▶ **Problem to work on**
Please return each entry in the listing exactly.

□ □ □ □ □ □ □

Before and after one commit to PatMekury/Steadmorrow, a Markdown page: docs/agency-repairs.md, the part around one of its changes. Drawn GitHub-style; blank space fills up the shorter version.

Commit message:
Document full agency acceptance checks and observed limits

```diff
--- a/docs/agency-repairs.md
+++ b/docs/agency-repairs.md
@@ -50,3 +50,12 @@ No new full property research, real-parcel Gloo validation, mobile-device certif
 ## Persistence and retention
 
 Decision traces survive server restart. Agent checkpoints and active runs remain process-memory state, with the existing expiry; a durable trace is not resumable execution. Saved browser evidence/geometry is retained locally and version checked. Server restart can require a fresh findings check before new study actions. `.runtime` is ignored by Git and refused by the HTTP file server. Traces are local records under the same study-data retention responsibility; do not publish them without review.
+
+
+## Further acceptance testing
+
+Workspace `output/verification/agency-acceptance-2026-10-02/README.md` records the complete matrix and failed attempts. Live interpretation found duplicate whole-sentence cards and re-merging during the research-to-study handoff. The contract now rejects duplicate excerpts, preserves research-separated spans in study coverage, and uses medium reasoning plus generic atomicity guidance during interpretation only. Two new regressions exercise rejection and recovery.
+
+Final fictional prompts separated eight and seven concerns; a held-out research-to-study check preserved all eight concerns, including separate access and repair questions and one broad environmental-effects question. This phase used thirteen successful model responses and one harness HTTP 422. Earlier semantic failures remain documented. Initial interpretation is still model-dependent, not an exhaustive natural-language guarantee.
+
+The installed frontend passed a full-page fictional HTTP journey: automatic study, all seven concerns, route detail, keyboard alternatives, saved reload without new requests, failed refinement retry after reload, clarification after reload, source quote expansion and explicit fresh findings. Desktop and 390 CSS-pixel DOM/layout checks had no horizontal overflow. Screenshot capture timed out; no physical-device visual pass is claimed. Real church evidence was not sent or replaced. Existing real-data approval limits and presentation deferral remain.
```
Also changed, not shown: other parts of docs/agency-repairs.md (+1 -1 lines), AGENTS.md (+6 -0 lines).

□ □ □ □ □ □ □

▶ **Written response**
Before and after one commit to PatMekury/Steadmorrow, a Markdown page: docs/agency-repairs.md, the part around one of its changes. Drawn GitHub-style; blank space fills up the shorter version.

Commit message:
Document full agency acceptance checks and observed limits

```diff
--- a/docs/agency-repairs.md
+++ b/docs/agency-repairs.md
@@ -50,3 +50,12 @@ No new full property research, real-parcel Gloo validation, mobile-device certif
 ## Persistence and retention
 
 Decision traces survive server restart. Agent checkpoints and active runs remain process-memory state, with the existing expiry; a durable trace is not resumable execution. Saved browser evidence/geometry is retained locally and version checked. Server restart can require a fresh findings check before new study actions. `.runtime` is ignored by Git and refused by the HTTP file server. Traces are local records under the same study-data retention responsibility; do not publish them without review.
+
+
+## Further acceptance testing
+
+Workspace `output/verification/agency-acceptance-2026-10-02/README.md` records the complete matrix and failed attempts. Live interpretation found duplicate whole-sentence cards and re-merging during the research-to-study handoff. The contract now rejects duplicate excerpts, preserves research-separated spans in study coverage, and uses medium reasoning plus generic atomicity guidance during interpretation only. Two new regressions exercise rejection and recovery.
+
+Final fictional prompts separated eight and seven concerns; a held-out research-to-study check preserved all eight concerns, including separate access and repair questions and one broad environmental-effects question. This phase used thirteen successful model responses and one harness HTTP 422. Earlier semantic failures remain documented. Initial interpretation is still model-dependent, not an exhaustive natural-language guarantee.
+
+The installed frontend passed a full-page fictional HTTP journey: automatic study, all seven concerns, route detail, keyboard alternatives, saved reload without new requests, failed refinement retry after reload, clarification after reload, source quote expansion and explicit fresh findings. Desktop and 390 CSS-pixel DOM/layout checks had no horizontal overflow. Screenshot capture timed out; no physical-device visual pass is claimed. Real church evidence was not sent or replaced. Existing real-data approval limits and presentation deferral remain.
```
Also changed, not shown: other parts of docs/agency-repairs.md (+1 -1 lines), AGENTS.md (+6 -0 lines).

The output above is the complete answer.